The first lab of Pimm’s new series turned out to be the Bernstein Laboratory at the University of California, San Francisco focusing on heart muscle regeneration. Unlike other professors, Harold Bernstein is extra fast, he answered my questions within 8 hours. This web-availability, rare within academic circles, positively correlates with the design and functionality of the Bernstein lab webpage, which was the first candidate of the lab website competition. I especially like that it is not a lab site built around the PI only, but it focuses on the team at work which is quite big (more than 30 members, 8 postdocs). The lab got a $2,229,140.00 California ESC grant (first year $531,888) on Modeling Myocardial Therapy with Human Embryonic Stem Cells.
The answers of professor Harold Bernstein’s are as follows:
1. What is your scientific background and how did you get immersed into stem cell research? What was the motivation behind that?
I trained in human genetics, receiving a Ph.D. Toward the end of my graduate studies, I realized that I wanted to know more about human biology, and so I entered medical school, and subsequently received an M.D. I have always been interested in the regulation of cell proliferation versus differentiation, since that is a key decision point in the formation of many mammalian tissues. Especially in some organs, such as brain, muscle and heart, the paradigm has been that once the decision to differentiate has been made, there is no turning back, hence, “terminal differentiation.” Stem cells seemed like the most likely model system in which to pursue our questions, and the advent of human ES cell technology has provided an unprecedented opportunity to examine human tissue development.
2. Who were your masters and supervisors?
Leonard Nash and Jeremy Knowles, Harvard University, Cambridge, MA
Robert Desnick, Mount Sinai School of Medicine, NY
Shaun Coughlin, UCSF, CA
3. What are the current research projects in your lab?
Hopefully, our website answers this: 1) characterization and manipulation of myogenic precursor cells; 2) mechanisms of cell cycle withdrawal during differentiation; 3) the role of cell cycle machinery in post-mitotic cellular responses; and, 4) CDC5-mediated control of cell division.
4. What are the crucial methods do you use?
Human ES cell culture, Mouse tissue stem cell culture, in vitro differentiation, transgenic modeling, in vivo tissue remodeling
5. What is the financial background of the lab, what grants are behind?
NHLBI, American Heart Association (but not for the human ES cell work), the Pollin Foundation, the California Institute for Regeneration Medicine (we just received one of their first Comprehensive Research Grants for $2.3 million) (Sources of support)
6. How functional is your lab homepage and how regularly is it updated?
I like to think it’s quite functional.
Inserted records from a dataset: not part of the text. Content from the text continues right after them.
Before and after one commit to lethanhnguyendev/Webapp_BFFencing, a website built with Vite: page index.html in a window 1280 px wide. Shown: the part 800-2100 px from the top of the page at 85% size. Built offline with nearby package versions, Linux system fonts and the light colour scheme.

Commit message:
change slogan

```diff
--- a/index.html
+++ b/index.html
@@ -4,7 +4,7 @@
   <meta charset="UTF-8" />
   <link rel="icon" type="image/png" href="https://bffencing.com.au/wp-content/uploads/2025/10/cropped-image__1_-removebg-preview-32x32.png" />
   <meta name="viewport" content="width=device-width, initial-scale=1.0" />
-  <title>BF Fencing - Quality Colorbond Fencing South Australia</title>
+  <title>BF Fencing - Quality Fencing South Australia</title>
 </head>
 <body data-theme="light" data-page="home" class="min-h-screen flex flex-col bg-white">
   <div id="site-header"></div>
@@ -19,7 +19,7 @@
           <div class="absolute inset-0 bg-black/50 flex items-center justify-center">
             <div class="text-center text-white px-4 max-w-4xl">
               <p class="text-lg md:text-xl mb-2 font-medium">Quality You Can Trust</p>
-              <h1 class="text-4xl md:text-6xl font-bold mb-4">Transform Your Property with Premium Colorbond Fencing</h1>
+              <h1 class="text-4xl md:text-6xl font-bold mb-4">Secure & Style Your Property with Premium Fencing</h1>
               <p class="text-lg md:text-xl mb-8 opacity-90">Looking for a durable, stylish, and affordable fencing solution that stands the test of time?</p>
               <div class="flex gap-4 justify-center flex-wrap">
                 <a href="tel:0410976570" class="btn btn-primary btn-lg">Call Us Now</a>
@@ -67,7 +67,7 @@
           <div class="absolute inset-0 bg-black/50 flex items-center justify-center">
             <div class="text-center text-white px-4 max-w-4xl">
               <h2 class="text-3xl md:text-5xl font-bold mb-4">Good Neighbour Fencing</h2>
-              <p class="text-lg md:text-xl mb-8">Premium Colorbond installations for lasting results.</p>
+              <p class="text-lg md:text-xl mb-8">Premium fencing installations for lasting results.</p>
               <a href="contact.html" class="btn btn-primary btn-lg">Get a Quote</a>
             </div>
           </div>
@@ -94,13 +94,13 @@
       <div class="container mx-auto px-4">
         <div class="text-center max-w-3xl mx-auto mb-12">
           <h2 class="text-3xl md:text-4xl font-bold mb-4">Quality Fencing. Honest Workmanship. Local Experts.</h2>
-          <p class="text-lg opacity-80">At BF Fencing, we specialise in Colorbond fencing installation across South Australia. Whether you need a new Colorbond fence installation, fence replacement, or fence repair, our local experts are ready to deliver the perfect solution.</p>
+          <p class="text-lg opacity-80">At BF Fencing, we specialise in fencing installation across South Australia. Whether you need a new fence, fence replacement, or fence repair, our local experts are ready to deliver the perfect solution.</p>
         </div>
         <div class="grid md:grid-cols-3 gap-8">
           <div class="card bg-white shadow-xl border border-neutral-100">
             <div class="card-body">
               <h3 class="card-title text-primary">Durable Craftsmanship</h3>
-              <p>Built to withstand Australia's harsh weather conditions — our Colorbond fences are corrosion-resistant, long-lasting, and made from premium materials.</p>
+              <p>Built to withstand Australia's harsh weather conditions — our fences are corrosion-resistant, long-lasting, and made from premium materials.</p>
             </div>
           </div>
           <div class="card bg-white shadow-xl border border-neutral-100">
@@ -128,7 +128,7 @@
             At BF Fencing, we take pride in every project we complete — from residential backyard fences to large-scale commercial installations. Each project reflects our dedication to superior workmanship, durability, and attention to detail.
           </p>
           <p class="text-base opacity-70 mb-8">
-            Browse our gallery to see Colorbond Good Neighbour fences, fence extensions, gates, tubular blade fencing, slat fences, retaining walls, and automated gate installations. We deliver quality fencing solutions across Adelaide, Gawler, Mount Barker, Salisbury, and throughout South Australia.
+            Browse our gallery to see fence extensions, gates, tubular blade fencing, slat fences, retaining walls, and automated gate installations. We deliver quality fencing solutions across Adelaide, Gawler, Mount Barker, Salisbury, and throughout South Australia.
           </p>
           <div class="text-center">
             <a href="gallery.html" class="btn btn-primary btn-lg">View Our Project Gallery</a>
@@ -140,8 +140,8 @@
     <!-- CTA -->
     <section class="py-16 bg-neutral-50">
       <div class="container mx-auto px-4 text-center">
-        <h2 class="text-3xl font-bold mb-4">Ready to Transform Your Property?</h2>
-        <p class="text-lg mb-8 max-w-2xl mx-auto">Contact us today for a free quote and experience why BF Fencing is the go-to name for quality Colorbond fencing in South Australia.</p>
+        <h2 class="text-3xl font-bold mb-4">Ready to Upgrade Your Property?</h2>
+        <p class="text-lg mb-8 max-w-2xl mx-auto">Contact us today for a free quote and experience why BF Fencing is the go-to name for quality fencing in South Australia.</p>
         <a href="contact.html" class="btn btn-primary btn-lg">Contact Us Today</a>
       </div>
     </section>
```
We update it fairly regularly, especially with new personnel and publications.
7. What is the most important problem of recent stem cell biology?
Trying to figure out the relative contributions of inherent genetic programming and the tissue environment in directing stem cell fate.
8. What is the decisive mechanism behind stem cell’s remarkable regenerative potential? Differentiation, fusion, paracrine factors…How tissue dependent it is?
That remains to be seen.
9. How would you define the endogenous regenerative potential of a tissue/organ, say skeletal muscle?
Skeletal muscle has some capacity for repair, through resident precursor cells, i.e., satellite cells. There is much debate about whether cardiac muscle has a similar stem cell reservoir. Some investigators believe this “stem cell niche” is functional, while others believe it represents a vestige of development. The fact that patients who suffer a heart attack do not recover significant organ function argues for the latter, while the presence of ongoing, low-level apoptosis among cardiac myocytes, as seen in some studies, suggests there may be a mechanism that supports new myocyte formation.
10. In which medical sectors will stem cell therapie likely to be disruptive treatments in the next decade…knee implants, sports medicine, heart muscle….?
I like to think that what we learn about cardiac myocyte differentiation both in vitro and in vivo will result in cell-based therapies for myocardial insufficiency (i.e., heart failure) over the next decade. That’s why we’re doing what we do.